Abshway resident Rabie Abdel Tawab, 28, sits with his laptop in front of one of the polling stations to help voters check their designated voting place. When asked about his candidate of choice, he said he was boycotting the elections.
He smiles as he explains he’s only helping out because one of the candidate’s family members asked him to.
Due to Fayoum’s deeply rooted tribal culture, Abdel Tawab doesn’t think it’s possible to elect a candidate who would defend the people’s interests.
“People choose the favored son of their village, but after elections we won’t ever see his face again,” he said.
New electoral laws issued in April gave 75 percent of seats in parliament to individual candidates (448 seats), while only about 20 percent of seats are elected based on a closed list system (120 seats). The remaining 28 seats are directly chosen by the president.
In the individual seat system, one candidate runs for one seat in a particular district. Voters cast their ballots for him or her, not for a party or group.
In the closed list system, voters select one electoral list that’s composed of a single party, a coalition of parties or of individuals. No matter how the list is composed, voters are selecting one cohesive list, not cherry-picking individual candidates therein.

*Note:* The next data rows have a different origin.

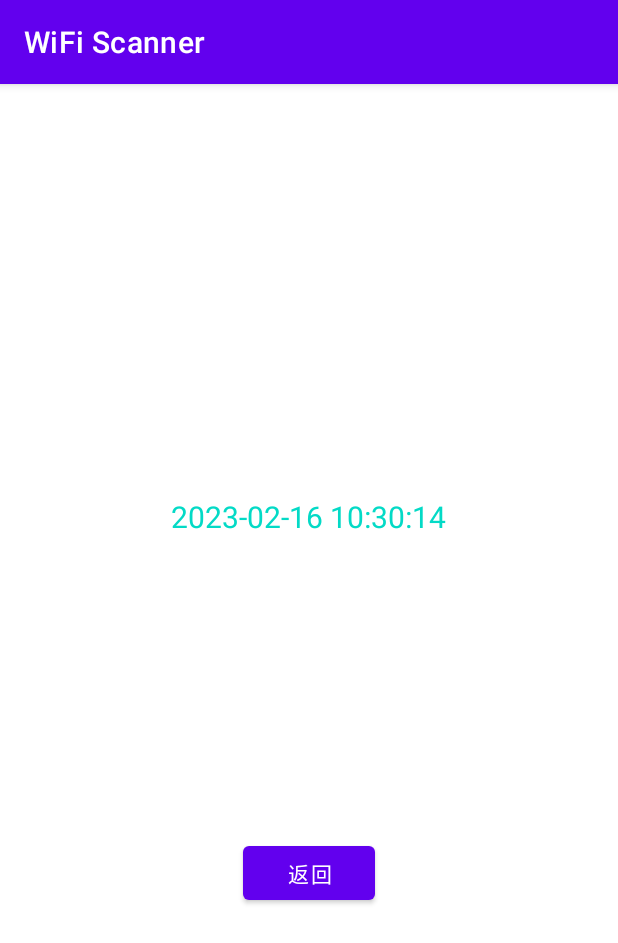
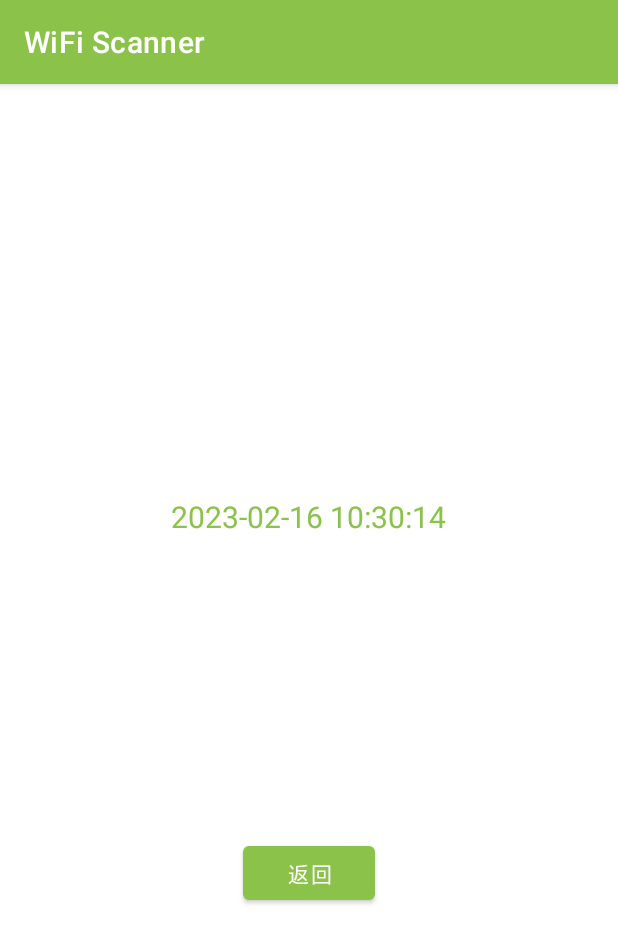
Before and after one commit to GUOBAJUN/WiFiScanner, an Android app: the wlan_detail_info screen opened directly, with no data from a screen before it, on a phone screen of 412 x 824 dp. Shown: the top 943 px of the screen. Run offline under Robolectric (Android 15) with nearby library versions, the phone set to English and light mode, and no system bars; 2 statements that could not run were skipped.

Commit message:
Themes Update; Details improve

```diff
--- a/app/src/main/java/com/potato/wifiscanner/MainActivity.java
+++ b/app/src/main/java/com/potato/wifiscanner/MainActivity.java
@@ -35,6 +35,10 @@ public class MainActivity extends AppCompatActivity {
                 Toast.makeText(MainActivity.this, "无定位权限，无法获取WiFi信息", Toast.LENGTH_SHORT).show();
                 return;
             }
+            if (wifiMgr.isWifiEnabled() == false) {
+                Toast.makeText(MainActivity.this, "请打开WiFi开关以进行扫描", Toast.LENGTH_SHORT).show();
+                return;
+            }
             button_scan.setText("刷新");
             List<ScanResult> results = wifiMgr.getScanResults(); // 获取扫描结果
             results.sort(Comparator.comparingInt(a -> -a.level)); // 对结果按照信号由强到弱排序
--- a/app/src/main/java/com/potato/wifiscanner/wlan_detail_info.java
+++ b/app/src/main/java/com/potato/wifiscanner/wlan_detail_info.java
@@ -83,7 +83,6 @@ public class wlan_detail_info extends AppCompatActivity {
         //检查WiFi扫描列表是否更新
         new Thread(() -> {
             while (!isUpdated) {
-                wifiMgr.startScan(); // 旧版api，不知道新版Android怎么触发WiFi扫描
                 isUpdated = true;
                 try {
                     Thread.sleep(2000);
--- a/app/src/main/res/layout/detail_wlan_info.xml
+++ b/app/src/main/res/layout/detail_wlan_info.xml
@@ -14,7 +14,6 @@
         android:layout_height="wrap_content"
         android:gravity="center"
         android:layout_marginTop="100dp"
-        android:textColor="@color/design_default_color_primary"
         android:textSize="35sp"/>
 
     <TextView
@@ -23,7 +22,6 @@
         android:layout_height="wrap_content"
         android:layout_marginTop="50dp"
         android:gravity="center"
-        android:textColor="@color/design_default_color_secondary"
         android:textSize="20sp" />
     <TextView
         android:id="@+id/real_time"
@@ -31,7 +29,6 @@
         android:layout_height="wrap_content"
         android:layout_marginTop="50dp"
         android:gravity="center"
-        android:textColor="@color/design_default_color_secondary"
         android:textSize="20sp" />
     <Button
         android:id="@+id/button_back"
--- a/app/src/main/res/values-night/themes.xml
+++ b/app/src/main/res/values-night/themes.xml
@@ -2,8 +2,8 @@
     <!-- Base application theme. -->
     <style name="Theme.WiFiScanner" parent="Theme.MaterialComponents.DayNight.DarkActionBar">
         <!-- Primary brand color. -->
-        <item name="colorPrimary">@color/purple_200</item>
-        <item name="colorPrimaryVariant">@color/purple_700</item>
+        <item name="colorPrimary">@color/green_200</item>
+        <item name="colorPrimaryVariant">@color/green_700</item>
         <item name="colorOnPrimary">@color/black</item>
         <!-- Secondary brand color. -->
         <item name="colorSecondary">@color/teal_200</item>
--- a/app/src/main/res/values/colors.xml
+++ b/app/src/main/res/values/colors.xml
@@ -7,4 +7,7 @@
     <color name="teal_700">#FF018786</color>
     <color name="black">#FF000000</color>
     <color name="white">#FFFFFFFF</color>
+    <color name="green_200">#C5E1A5</color>
+    <color name="green_500">#8BC34A</color>
+    <color name="green_700">#689F38</color>
 </resources>
--- a/app/src/main/res/values/themes.xml
+++ b/app/src/main/res/values/themes.xml
@@ -2,8 +2,8 @@
     <!-- Base application theme. -->
     <style name="Theme.WiFiScanner" parent="Theme.MaterialComponents.DayNight.DarkActionBar">
         <!-- Primary brand color. -->
-        <item name="colorPrimary">@color/purple_500</item>
-        <item name="colorPrimaryVariant">@color/purple_700</item>
+        <item name="colorPrimary">@color/green_500</item>
+        <item name="colorPrimaryVariant">@color/green_700</item>
         <item name="colorOnPrimary">@color/white</item>
         <!-- Secondary brand color. -->
         <item name="colorSecondary">@color/teal_200</item>
@@ -12,5 +12,7 @@
         <!-- Status bar color. -->
         <item name="android:statusBarColor">?attr/colorPrimaryVariant</item>
         <!-- Customize your theme here. -->
+        <item name="android:textColor">@color/green_500</item>
+
     </style>
 </resources>
```
Also changed, not shown: app/src/main/java/com/potato/wifiscanner/WifiInfoAdapter.java (+22 -13 lines), app/src/main/res/layout/wifi_info_item.xml (+22 -4 lines).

Fawzy argued that the individual seat system shifts the focus off real electoral platforms and onto the candidates’ personalities and family connections, whereas the electoral list system would encourage voters to focus on a given party’s actual political agenda.
He added that many voters don’t even understand how these electoral systems work, given the total dearth of civic education and a general absence of an elections culture.
But Youssry al-Ezbawy, the head of the political system program and elections forum for the Ahram Center for Political and Strategic Studies, fears that tribalism even extends to the electoral lists system. He believes the whole electoral system should be overhauled.
“We need a clear electoral system that goes beyond traditional formations and helps change the culture of elections in Egypt,” he argued.
And beyond a general need for electoral reform, Ezbawy blames a negligent government for this problematic tribal mentality.
“The need for a ‘family candidate’ is due to deteriorating public services and the absence of municipal government,” he asserted. “The expanding needs of the local population in the face of limited public services will continue to affect this situation.”
Braik agrees with Ezbawy. He pauses for a few moments, then adds to his list of desires for the parliament: “Municipalities. I pray to God they can fix the municipalities.”